I managed to get a commentary out for Prosper about each of the speakers at Perspectives 2006 except one. By the time former Senator Bob Dole had finished, the event was over and it was a mad rush to get out of the convention center. Dole was really two speakers rolled up into one. There was the witty, funny, spontaneous and engaging personal Dole and then there was the dry, political and oh so Republican Dole. Although the first personality opened and closed the "Dole Show," he would have done better to fire his speechwriter and just be himself for the middle.
Not much to say about a former senator and American hero? Perhaps, but the moment's gone. It was three days ago. There was a moment, however, that I still can vividly remember. It stirred feelings in me that similar circumstances always do. It's never a surprise but is surprising nonetheless. It was the opening ceremonies.
The Sacramento Sheriff's Department, dressed in their finest dress uniforms and with all the military pomp that is appropriate, presented the colors just prior to stirring rendition of our national anthem. I always get goosebumps when I hear it and this time it was performed by a choir that just nailed it! It almost brought tears to my eyes... and I was not alone.

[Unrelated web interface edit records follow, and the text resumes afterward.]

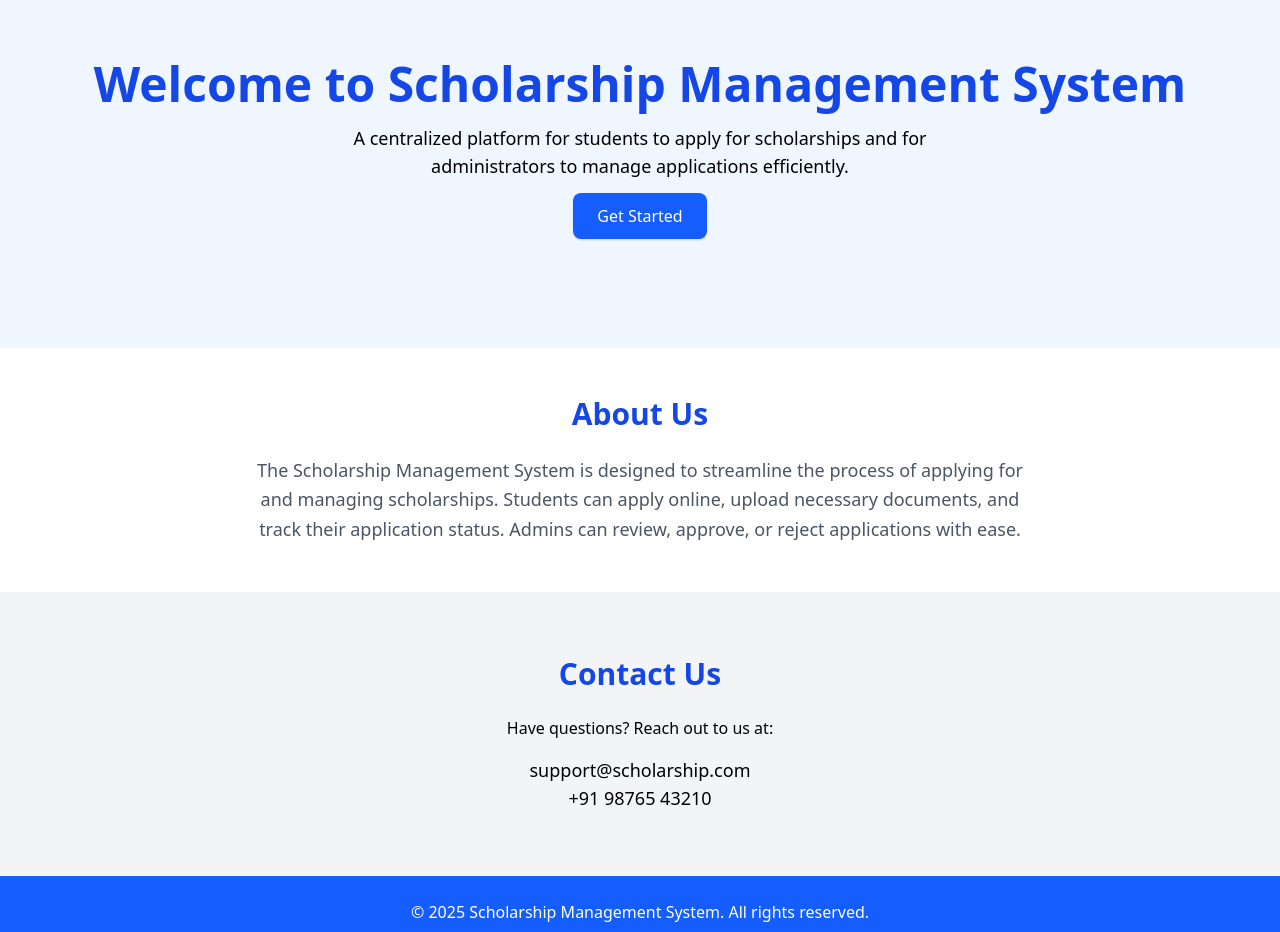
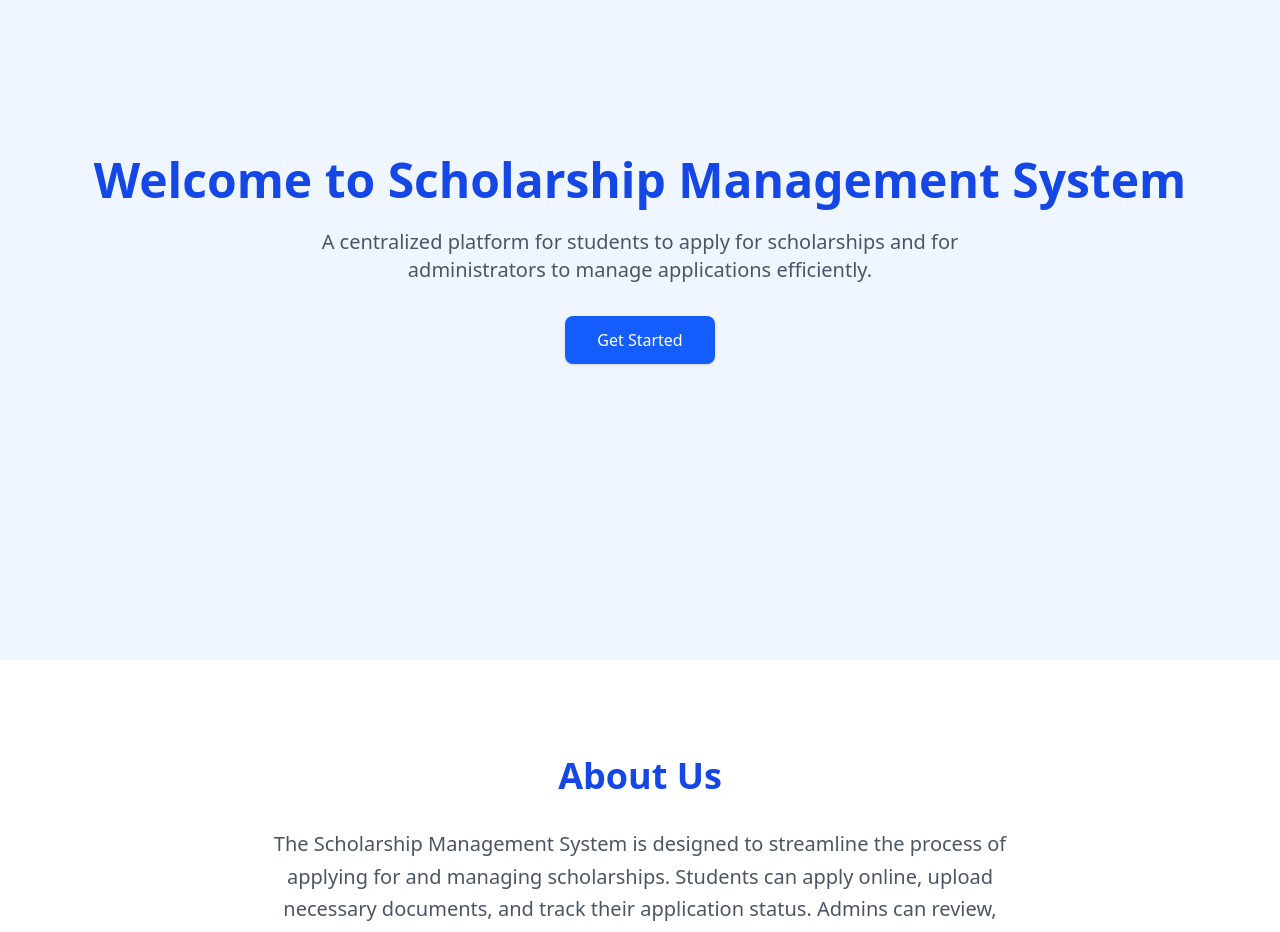
Before and after one commit to payal-meena/Scholarship-management-system, a React (Vite) app in the folder client/: page / in a window 1280 px wide. Shown: the part 140-1072 px from the top of the page. Built offline with nearby package versions, Linux system fonts and the light colour scheme.

Commit message:
Update Home

```diff
--- a/client/src/pages/Home.jsx
+++ b/client/src/pages/Home.jsx
@@ -1,21 +1,37 @@
-import React from 'react'
-import Navbar from '../components/Navbar'
+import Navbar from "../components/Navbar";
 
-const Home = () => {
+function Home() {
   return (
-    <div>
+    <div className="scroll-smooth">
       <Navbar />
 
-        <section id='home' className='bg-blue-50 text-center py-30 '>
-            <h1 className='text-4xl md:text-5xl font-bold text-blue-700 mb-4 pt-20'> Welcome to Scholarship Management System</h1>
-            <p className='text-lg tex-gray-600 mb-6 max-w-2xl mx-auto'> A centralized platform for students to apply for scholarships and for
-          administrators to manage applications efficiently.</p>
-        <a href="/login-page" className='bg-blue-600 text-white px-6 py-3 rounded-lg shadow hover:bg-blue-700 transition'>Get Started</a>
+      <section
+        id="home"
+        className="bg-blue-50 text-center flex flex-col justify-center items-center min-h-screen py-24 px-4"
+      >
+        <h1 className="text-4xl md:text-5xl font-bold text-blue-700 mb-6">
+          Welcome to Scholarship Management System
+        </h1>
+        <p className="text-lg md:text-xl text-gray-600 mb-8 max-w-2xl">
+          A centralized platform for students to apply for scholarships and for
+          administrators to manage applications efficiently.
+        </p>
+        <a
+          href="/login-options"
+          className="bg-blue-600 text-white px-8 py-3 rounded-lg shadow hover:bg-blue-700 transition"
+        >
+          Get Started
+        </a>
       </section>
 
-        <section id='about' className='py-12 bg-white text-center '>
-            <h2 className='text-3xl font-semibold text-blue-700 mb-6'>About Us</h2>
-            <p className='max-w-3xl mx-auto text-gray-600 text-lg leading-relaxed'>
+      <section
+        id="about"
+        className="py-24 bg-white text-center px-4"
+      >
+        <h2 className="text-3xl md:text-4xl font-semibold text-blue-700 mb-8">
+          About Us
+        </h2>
+        <p className="max-w-3xl mx-auto text-gray-600 text-lg md:text-xl leading-relaxed">
           The Scholarship Management System is designed to streamline the process
           of applying for and managing scholarships. Students can apply online,
           upload necessary documents, and track their application status. Admins
@@ -23,18 +39,25 @@ const Home = () => {
         </p>
       </section>
 
-        <section id='contact' className='py-16 bg-gray-100 text-center '>
-            <h2 className='text-3xl font-semibold text-blue-700 mb-6'>Contact Us</h2>
-            <p className='text-gray=600 mb-4'>Have questions? Reach out to us at:</p>
-            <p className='font-medium text-lg'>support@scholarship.com</p>
-            <p className='font-medium text-lg'>+91 98765 43210</p>
+      <section
+        id="contact"
+        className="py-24 bg-gray-100 text-center px-4"
+      >
+        <h2 className="text-3xl md:text-4xl font-semibold text-blue-700 mb-8">
+          Contact Us
+        </h2>
+        <p className="text-gray-600 mb-4 text-lg md:text-xl">
+          Have questions? Reach out to us at:
+        </p>
+        <p className="font-medium text-lg md:text-xl mb-2">📧 support@scholarship.com</p>
+        <p className="font-medium text-lg md:text-xl">📞 +91 98765 43210</p>
       </section>
 
-        <footer className='bg-blue-600 text-white py-6 text-center'>
+      <footer className="bg-blue-600 text-white py-6 text-center">
         <p>© {new Date().getFullYear()} Scholarship Management System. All rights reserved.</p>
       </footer>
     </div>
-  )
+  );
 }
 
-export default Home
+export default Home;
```
Lines whose indentation alone changed are shown as unchanged.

The point of recounting this experience is not to convey the patriotism and national pride the moment brought - indeed, words cannot describe - but rather to show how something as simple as a flag and a song can unite an otherwise diverse collection of individuals. In that moment, those precious few minutes, we were Americans, nothing more, nothing less - and that was enough. It didn't matter how each of us felt about the president, our foreign or domestic policy - even terrorism, we were united as Americans.
The Star Spangled Banner came to us in a way that is truly and uniquely American. A battlefield poem set to the tune of a British drinking song - its heritage mirrors our own. It's curious, really... how one song can release that kind of pride and emotion. I remember it as a child, when my parents took my siblings and me to the Stanford University home football games. There was this cannon that was only fired on two occasions: Whenever Stanford scored and when the marching band played our national anthem “...and the rocket's red glare."
There they are again - goosebumps.